#### Work task
Below are the records; locate each line with the word "color" and copy it.
..........
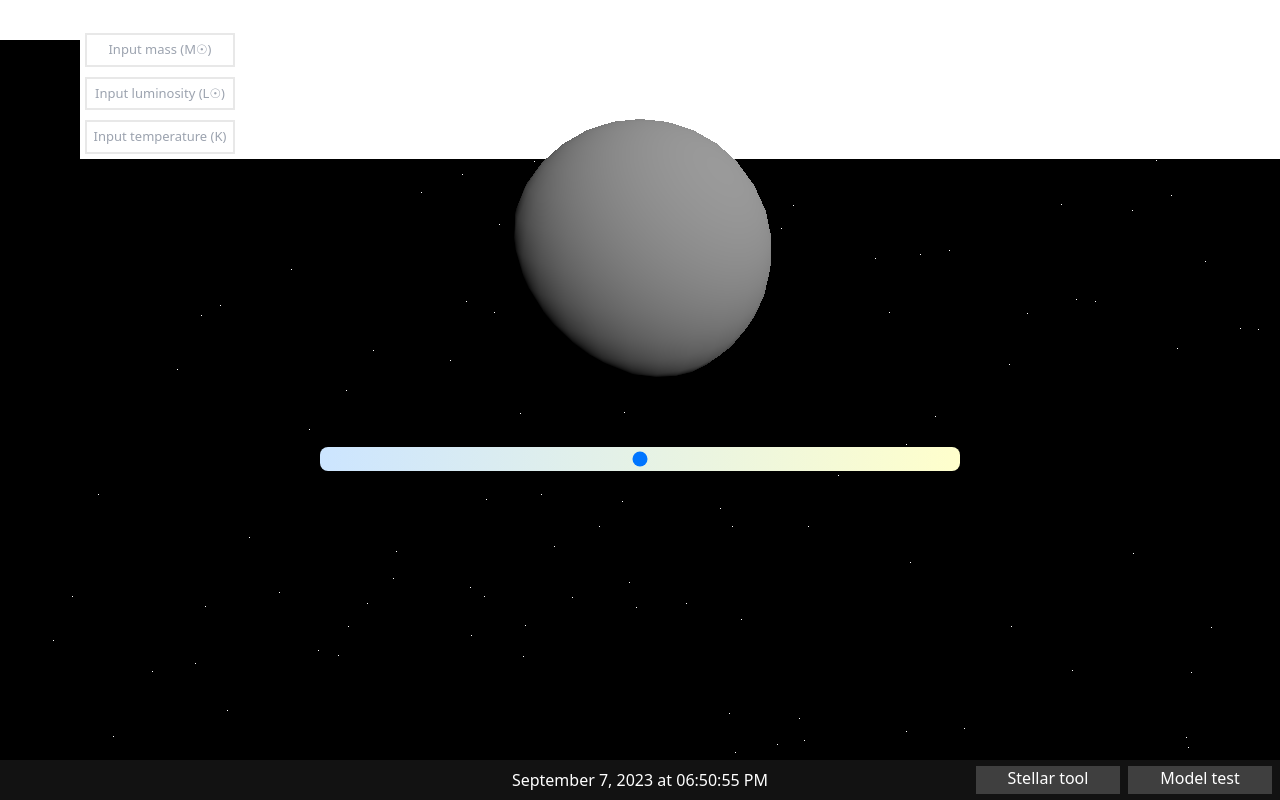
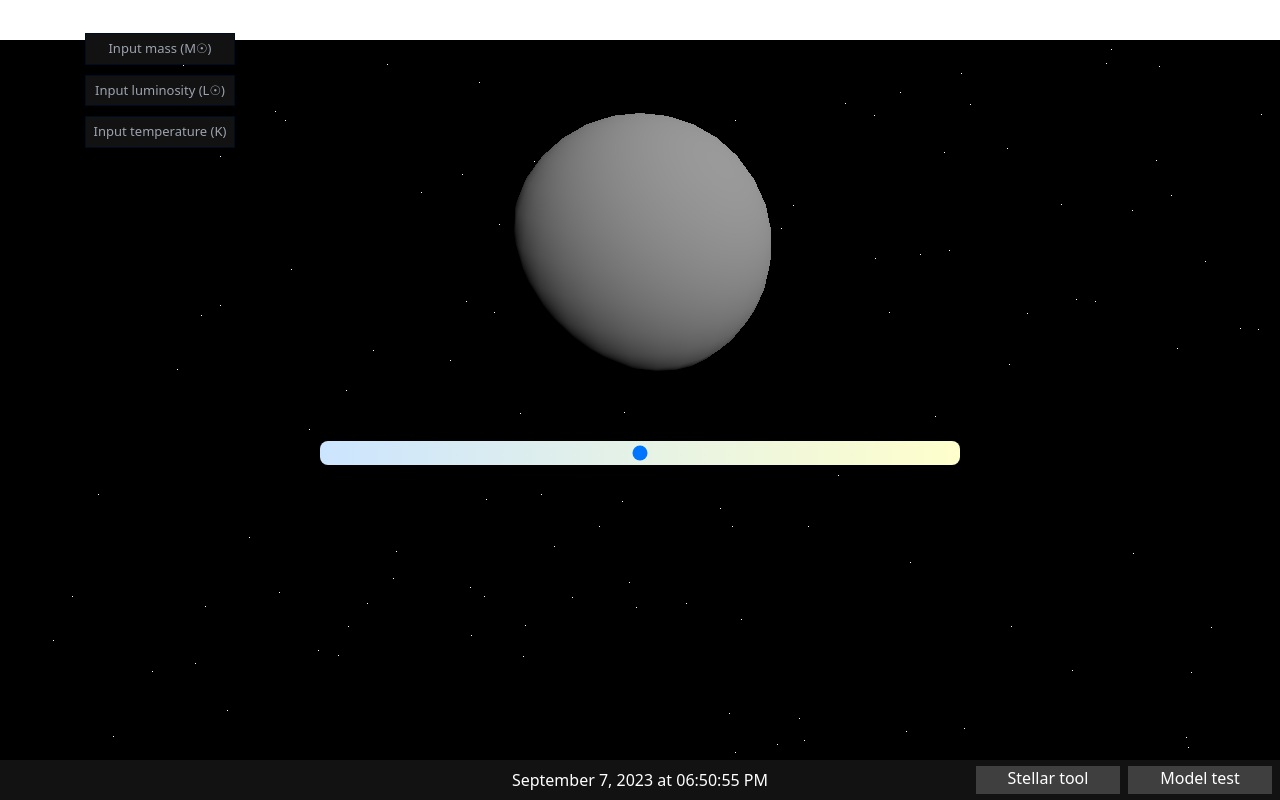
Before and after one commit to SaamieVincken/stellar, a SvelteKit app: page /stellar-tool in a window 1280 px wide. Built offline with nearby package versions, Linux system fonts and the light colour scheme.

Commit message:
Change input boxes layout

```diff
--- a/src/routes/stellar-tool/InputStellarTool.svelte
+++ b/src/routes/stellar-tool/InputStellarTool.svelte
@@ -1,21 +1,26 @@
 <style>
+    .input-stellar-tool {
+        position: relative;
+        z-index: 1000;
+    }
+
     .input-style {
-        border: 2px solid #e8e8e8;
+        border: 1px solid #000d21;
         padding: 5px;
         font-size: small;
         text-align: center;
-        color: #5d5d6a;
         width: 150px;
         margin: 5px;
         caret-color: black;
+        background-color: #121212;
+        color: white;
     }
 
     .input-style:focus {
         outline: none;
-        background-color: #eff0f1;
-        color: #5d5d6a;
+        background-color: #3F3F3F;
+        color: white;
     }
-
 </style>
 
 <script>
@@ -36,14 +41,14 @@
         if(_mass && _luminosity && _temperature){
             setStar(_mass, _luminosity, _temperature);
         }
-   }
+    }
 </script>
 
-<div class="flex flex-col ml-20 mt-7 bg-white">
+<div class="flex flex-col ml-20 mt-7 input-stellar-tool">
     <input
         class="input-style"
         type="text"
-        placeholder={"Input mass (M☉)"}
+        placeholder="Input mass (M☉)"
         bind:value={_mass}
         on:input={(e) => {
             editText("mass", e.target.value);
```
..........
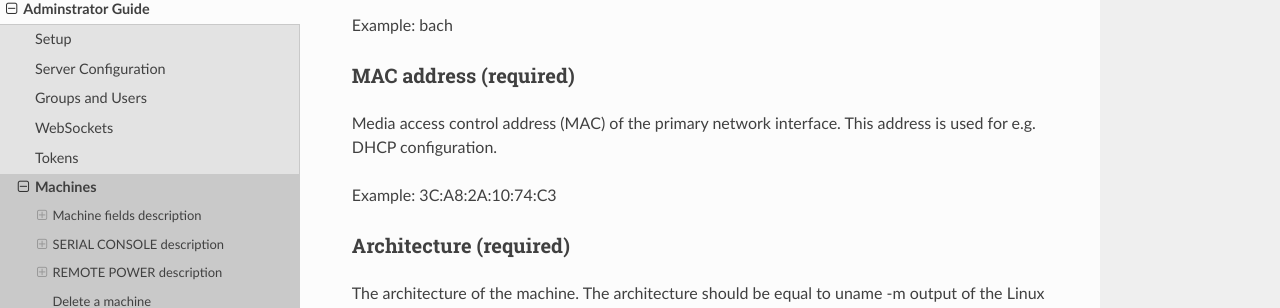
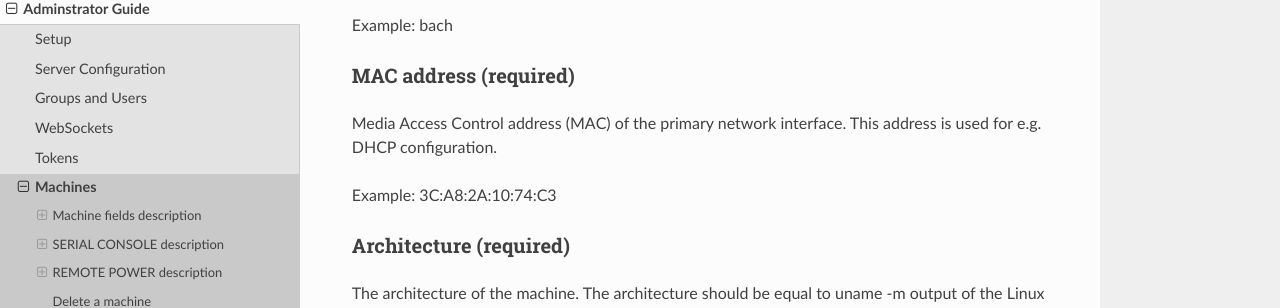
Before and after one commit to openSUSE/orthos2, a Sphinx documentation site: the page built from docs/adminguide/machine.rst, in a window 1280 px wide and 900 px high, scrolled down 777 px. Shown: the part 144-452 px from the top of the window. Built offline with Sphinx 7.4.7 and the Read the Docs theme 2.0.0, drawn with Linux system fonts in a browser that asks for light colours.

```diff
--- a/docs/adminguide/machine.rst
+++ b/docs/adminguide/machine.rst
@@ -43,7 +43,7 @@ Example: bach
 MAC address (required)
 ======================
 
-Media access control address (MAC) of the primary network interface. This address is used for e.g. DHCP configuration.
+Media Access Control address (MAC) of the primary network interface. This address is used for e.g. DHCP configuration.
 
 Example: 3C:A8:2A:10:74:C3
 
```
..........
#### Answer section
-        color: #5d5d6a;
         caret-color: black;
+        background-color: #121212;
+        color: white;
-        background-color: #eff0f1;
-        color: #5d5d6a;
+        background-color: #3F3F3F;
+        color: white;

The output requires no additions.